We finished 4th in our category out of 11 teams with a time of 7:36:57.83 with an average pace of 9:08/mile. According to Tony, it was a big improvement from their team’s time last year.
Overall it was a really fun day! It’s beautiful scenery, time with friends, and essentially some fun tailgating with pb sandwiches, granola bars, candy, cookies, etc. You never know what all you’re going to have packed in the car. It’s also really inspiring to cheer on the ultras. I’m not sure I’d have 50 miles in me, especially on that particular course. As the race director likes to say, “It’s not for the faint of heart.”
The winner of the ultra on the men’s side was Michael Wardian (40) and he averaged a 6:56/mile pace. He’s planning to run the MCM this weekend and hopes to run sub-2:18. Incredible! The women’s winner was Connie Gardner (50) with a time of 7:27:49. I do have to say, everyone out there was impressive and it was great to get to see some of the ultras cross the finish line with huge smiles.

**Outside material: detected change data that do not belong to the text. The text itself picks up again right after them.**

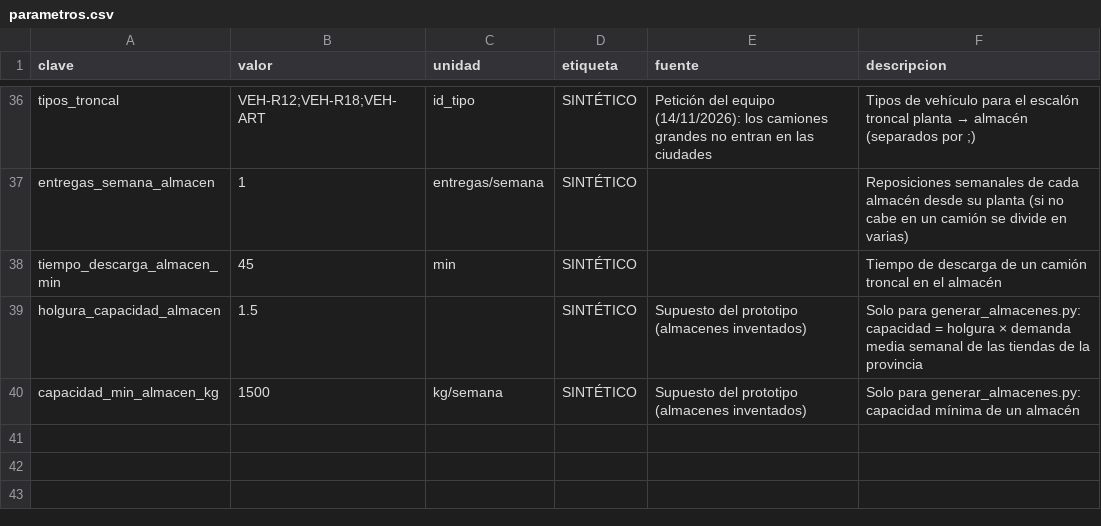
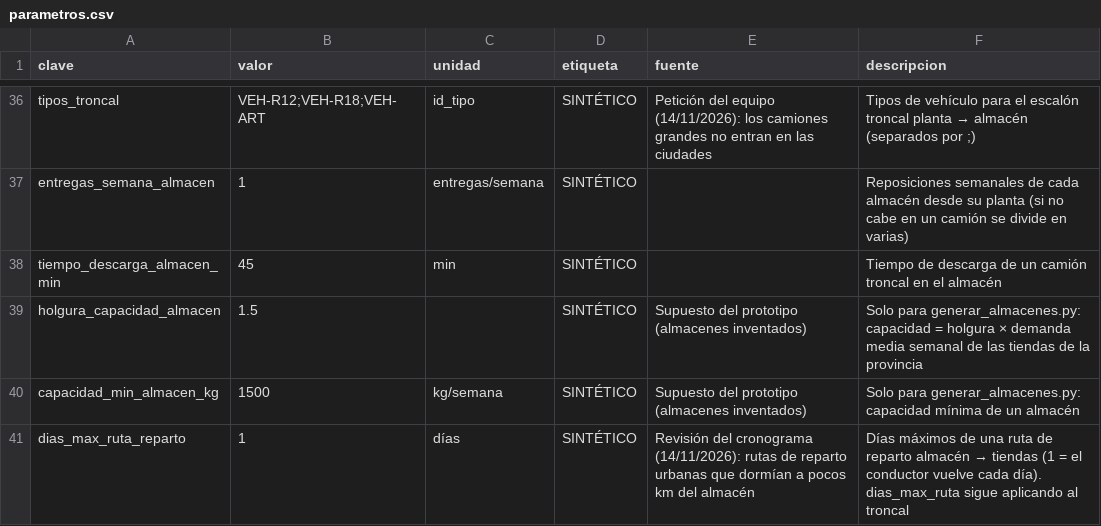
Before and after one commit to nachogar2004/ModaRE, a CSV file: data/parametros.csv, drawn as a sheet; only a part is shown, gaps mark what is left out.

```diff
--- a/data/parametros.csv
+++ b/data/parametros.csv
@@ -40 +40,2 @@ holgura_capacidad_almacen,1.5,,SINTÉTICO,Supuesto del prototipo (almacenes inve
 capacidad_min_almacen_kg,1500,kg/semana,SINTÉTICO,Supuesto del prototipo (almacenes inventados),Solo para generar_almacenes.py: capacidad mínima de un almacén
+dias_max_ruta_reparto,1,días,SINTÉTICO,Revisión del cronograma (14/11/2026): rutas de reparto urbanas que dormían a pocos km del almacén,Días máximos de una ruta de reparto almacén → tiendas (1 = el conductor vuelve cada día). dias_max_ruta sigue aplicando al troncal
```
Also changed, not shown: 6 other files.
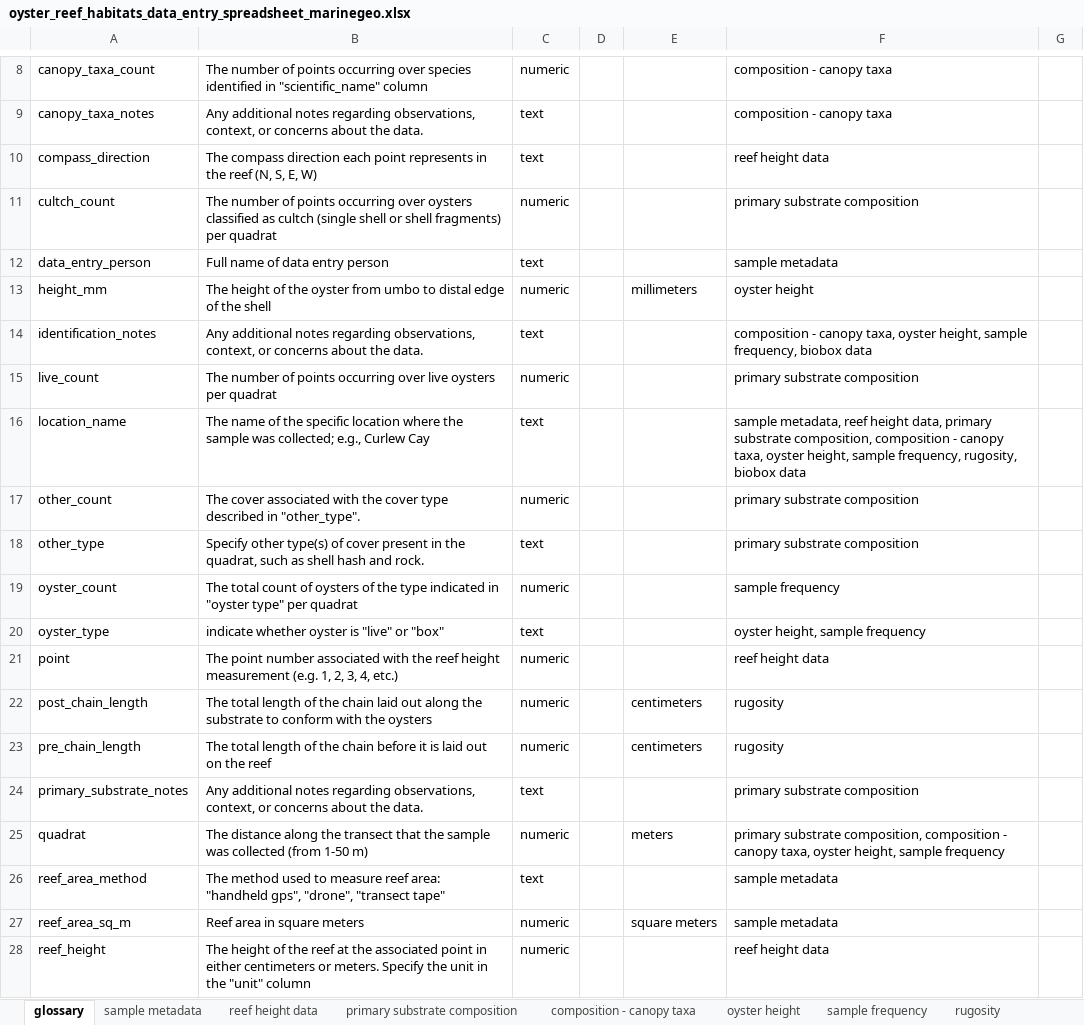
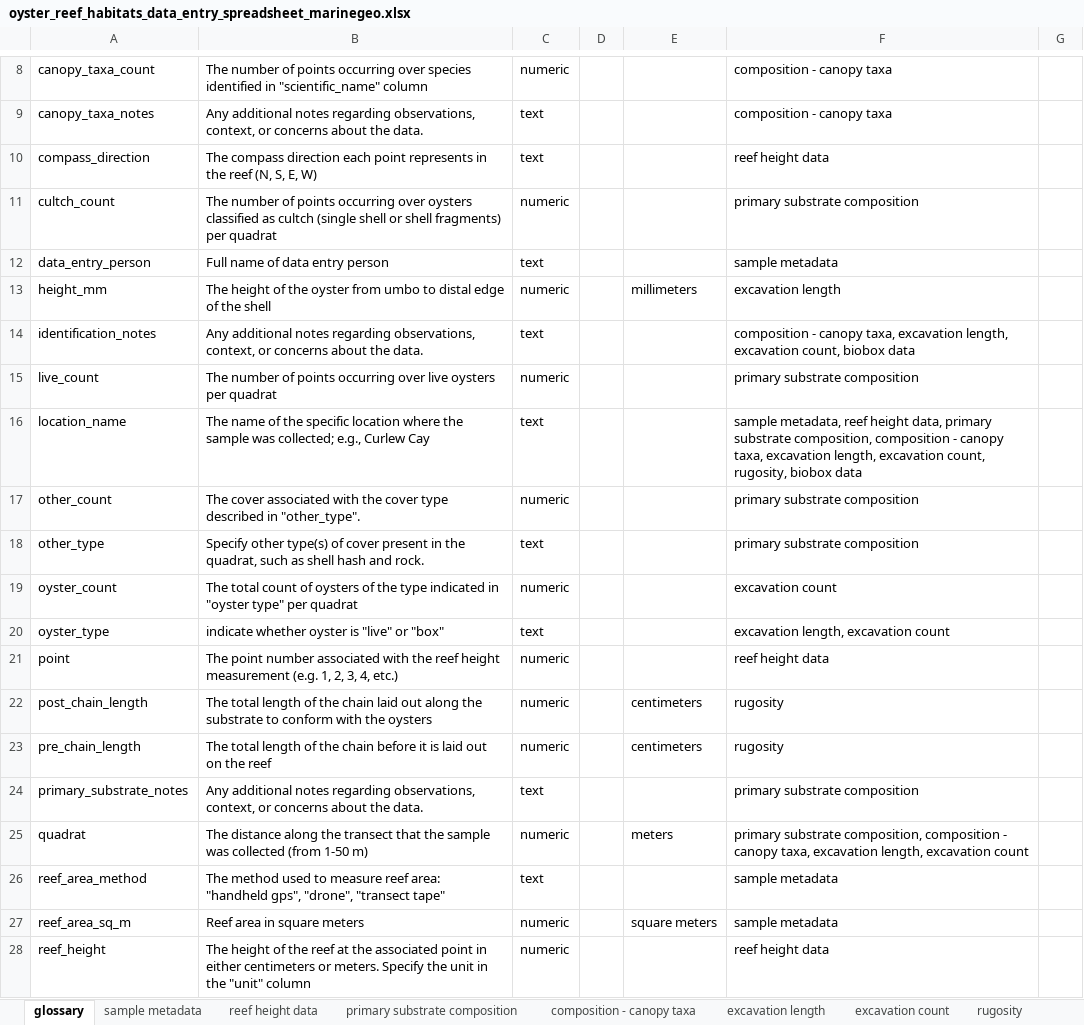
Before and after one commit to MarineGEO/protocols, an Excel workbook: oyster/final_spreadsheets/oyster_reef_habitats_data_entry_spreadsheet_marinegeo.xlsx, sheet glossary, drawn as a sheet; only a part is shown, gaps mark what is left out; values as stored, in another font and other column widths than the file's, no borders; charts and pictures and conditional formats not drawn; the diff covers the shown part only; the diff names each change by its address in the sheet, - before the commit and + after, or states it on an @@ line.

```diff
--- a/oyster/final_spreadsheets/oyster_reef_habitats_data_entry_spreadsheet_marinegeo.xlsx (sheet glossary)
+++ b/oyster/final_spreadsheets/oyster_reef_habitats_data_entry_spreadsheet_marinegeo.xlsx (sheet glossary)
-sheet tab: oyster height
+sheet tab: excavation length
-sheet tab: sample frequency
+sheet tab: excavation count
-F13: oyster height
+F13: excavation length
-F14: …canopy taxa, oyster height, sample frequency, biobox data
+F14: …canopy taxa, excavation length, excavation count, biobox data
-F16: …canopy taxa, oyster height, sample frequency, rugosity, biobox…
+F16: …canopy taxa, excavation length, excavation count, rugosity, biobox…
-F19: sample frequency
+F19: excavation count
-F20: oyster height, sample frequency
+F20: excavation length, excavation count
-F25: …canopy taxa, oyster height, sample frequency
+F25: …canopy taxa, excavation length, excavation count
```
Also changed, not shown: 9 edited cells elsewhere in this sheet, oyster/original_datasheets/Oyster Field Sheets.xlsx, 2 other files.
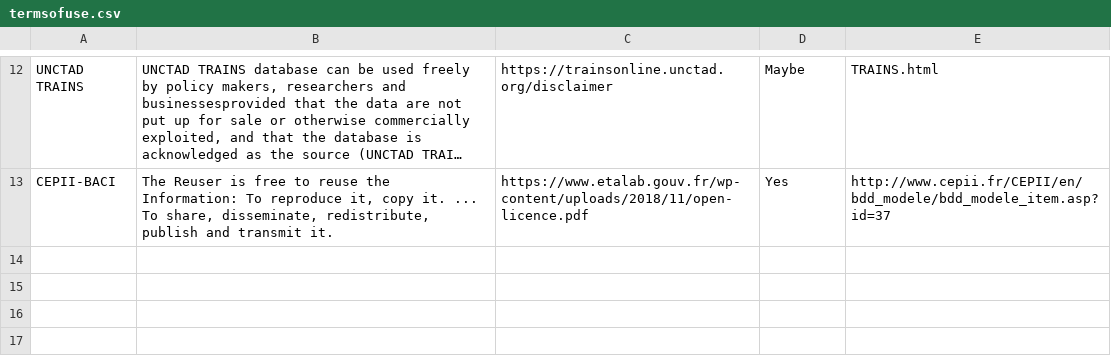
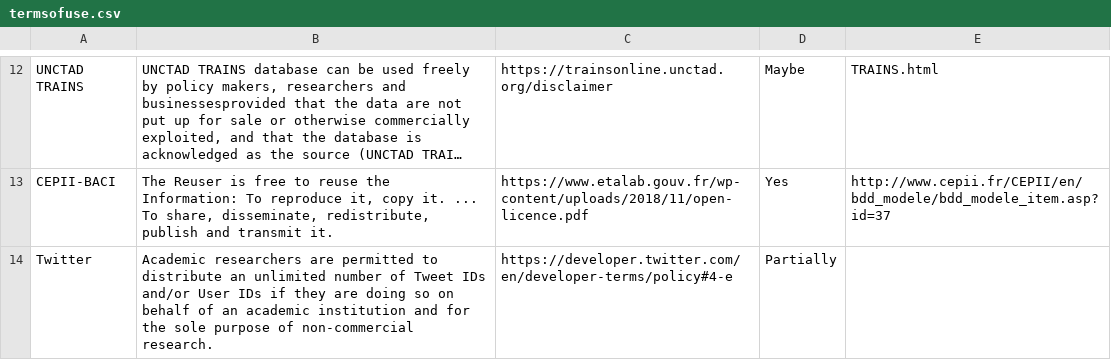
Before and after one commit to social-science-data-editors/reference, a CSV file: _data/termsofuse.csv, drawn as a sheet; only a part is shown, gaps mark what is left out; long unchanged cells end in …; the diff names each change by its address in the sheet, - before the commit and + after, or states it on an @@ line.

Commit message:
Adding Twitter ToU

```diff
--- a/_data/termsofuse.csv
+++ b/_data/termsofuse.csv
+row 14: Twitter | Academic researchers are permitted to distribute an unlimited number of Tweet IDs and/or User IDs if they are doing so on behalf of an academic institution and for the sole purpose of non-commercial research. | https://developer.twitter.com/en/developer-terms/policy#4-e | Partially
```
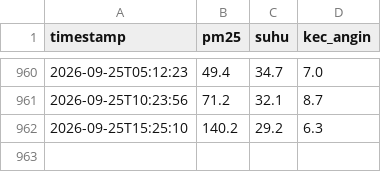
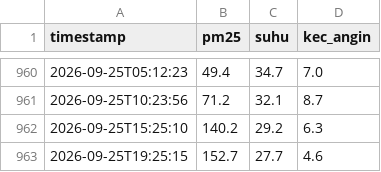
Before and after one commit to Irfanhakims/data_scraping, a CSV file: data_scraping.csv, drawn as a sheet; only a part is shown, gaps mark what is left out; the diff names each change by its address in the sheet, - before the commit and + after, or states it on an @@ line.

```diff
--- a/data_scraping.csv
+++ b/data_scraping.csv
+row 963: 2026-09-25T19:25:15 | 152.7 | 27.7 | 4.6
```
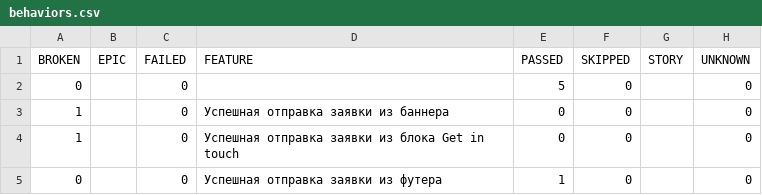
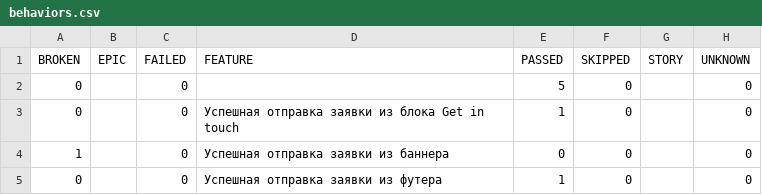
Before and after one commit to achernecova/godevPreprod, a CSV file: data/behaviors.csv, drawn as a sheet; removed rows and columns are numbered as before the commit, all else as after; the diff names each change by its address in the sheet, - before the commit and + after, or states it on an @@ line.

```diff
--- a/data/behaviors.csv
+++ b/data/behaviors.csv
+row 3: 0 |  | 0 | Успешная отправка заявки из блока Get in touch | 1 | 0 |  | 0
-row 4: 1 |  | 0 | Успешная отправка заявки из блока Get in touch | 0 | 0 |  | 0
```
Also changed, not shown: data/suites.csv, 49 other files.
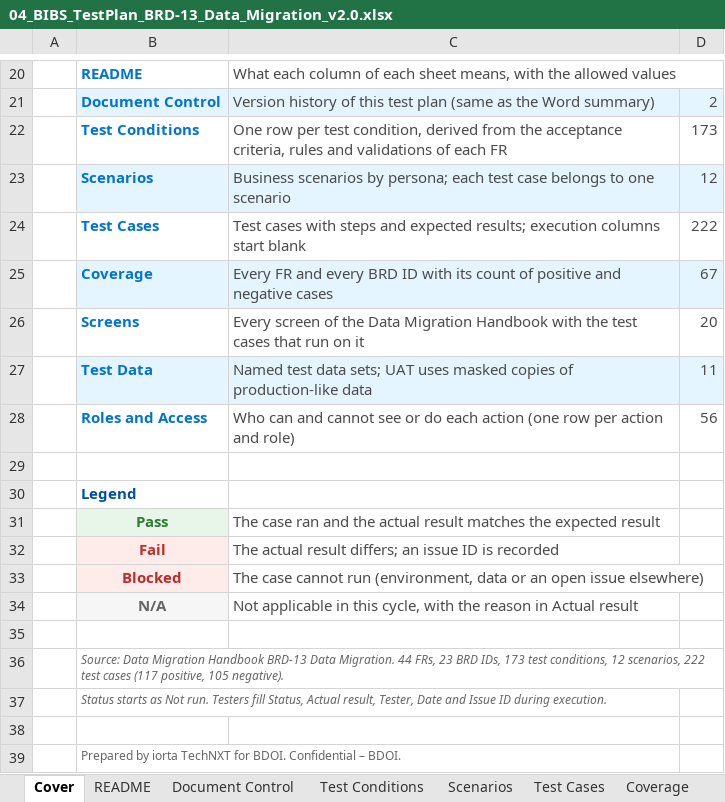
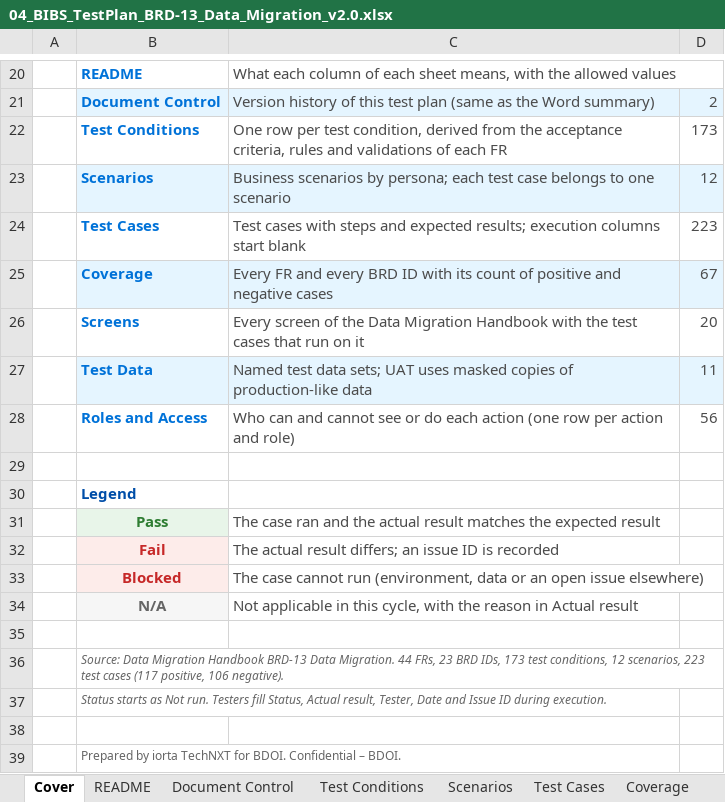
Before and after one commit to IortaTexhNXT-DEV/FinVerse, an Excel workbook: docs/deliverables/out/Drop-0_Setup_and_Data_Migration/BRD-13_Data_Migration/04_BIBS_TestPlan_BRD-13_Data_Migration_v2.0.xlsx, sheet Cover, drawn as a sheet; only a part is shown, gaps mark what is left out; values as stored, in another font and other column widths than the file's, no borders; charts and pictures not drawn; the diff names each change by its address in the sheet, - before the commit and + after, or states it on an @@ line.

```diff
--- a/docs/deliverables/out/Drop-0_Setup_and_Data_Migration/BRD-13_Data_Migration/04_BIBS_TestPlan_BRD-13_Data_Migration_v2.0.xlsx (sheet Cover)
+++ b/docs/deliverables/out/Drop-0_Setup_and_Data_Migration/BRD-13_Data_Migration/04_BIBS_TestPlan_BRD-13_Data_Migration_v2.0.xlsx (sheet Cover)
-D24: 222
+D24: 223
-B36: …12 scenarios, 222 test cases (117 positive, 105 negative).
+B36: …12 scenarios, 223 test cases (117 positive, 106 negative).
```
Also changed, not shown: sheet Test Cases, docs/deliverables/out/Drop-0_Setup_and_Data_Migration/BRD-13_Data_Migration/03_BIBS_Workbook_BRD-13_Data_Migration_v2.0.xlsx, 3 other files.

Hopefully I’ll get to run this again next year. It really is a fun day. It’s not a huge race, but it’s well-organized and has a strong history. It also raises money for local organizations that benefit the community. Each year it’s a different organization. the race attracts runners from all over the country. Run it yourself or find a team of 2, 3, 4, up to 8. I guarantee it’ll be an awesome day!